Show the lines of the material that contain the word "edit".
◇ ◇ ◇ ◇ ◇ ◇ ◇
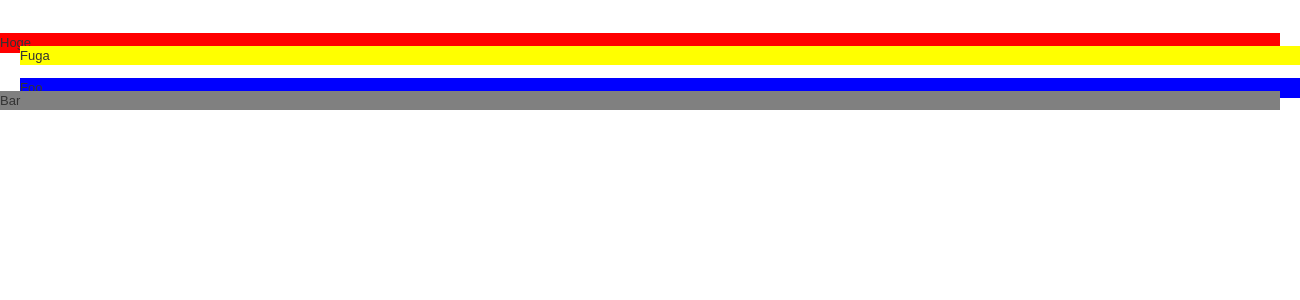
Repository: myojosamurai/Samurai_JS-
Page: HTML/6/home.html
The author's editor kept a record of every edit. The page is drawn from the files as they stood at one moment, then again after the next edit.
The browser window is 1280 px wide. The page is 1300 px wide, so the pictures cover 1300 px, including what lies to the right of the window. The pictures show the whole page.

Above is the page before.

After the next edit:
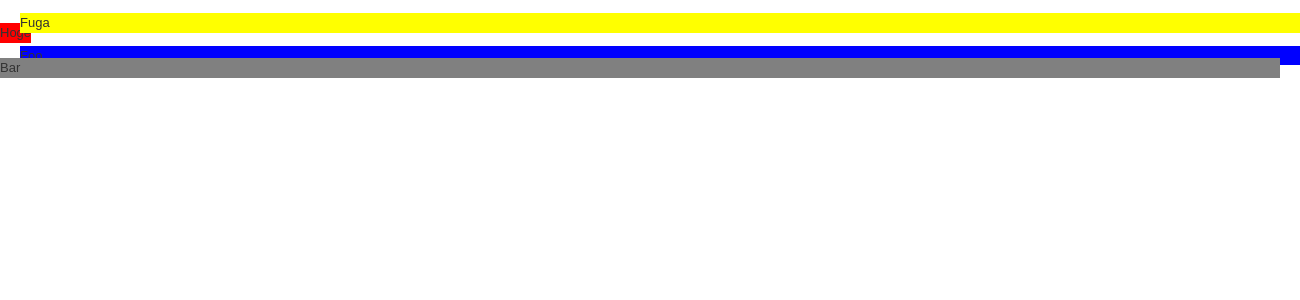
The edit:
--- a/HTML/6/stylesheet.css
+++ b/HTML/6/stylesheet.css
@@ -26,8 +26,10 @@
 
  }
  #layout1 {
-     position: relative;
-     top: 20px;
+/*     position: relative;
+     top: 20px; */
+     position:absolute;
+     top:10px;
      background-color: red;
  }
  #layout2 {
◇ ◇ ◇ ◇ ◇ ◇ ◇
**Reply:**
The author's editor kept a record of every edit. The page is drawn from the files as they stood at one moment, then again after the next edit.
After the next edit:
The edit:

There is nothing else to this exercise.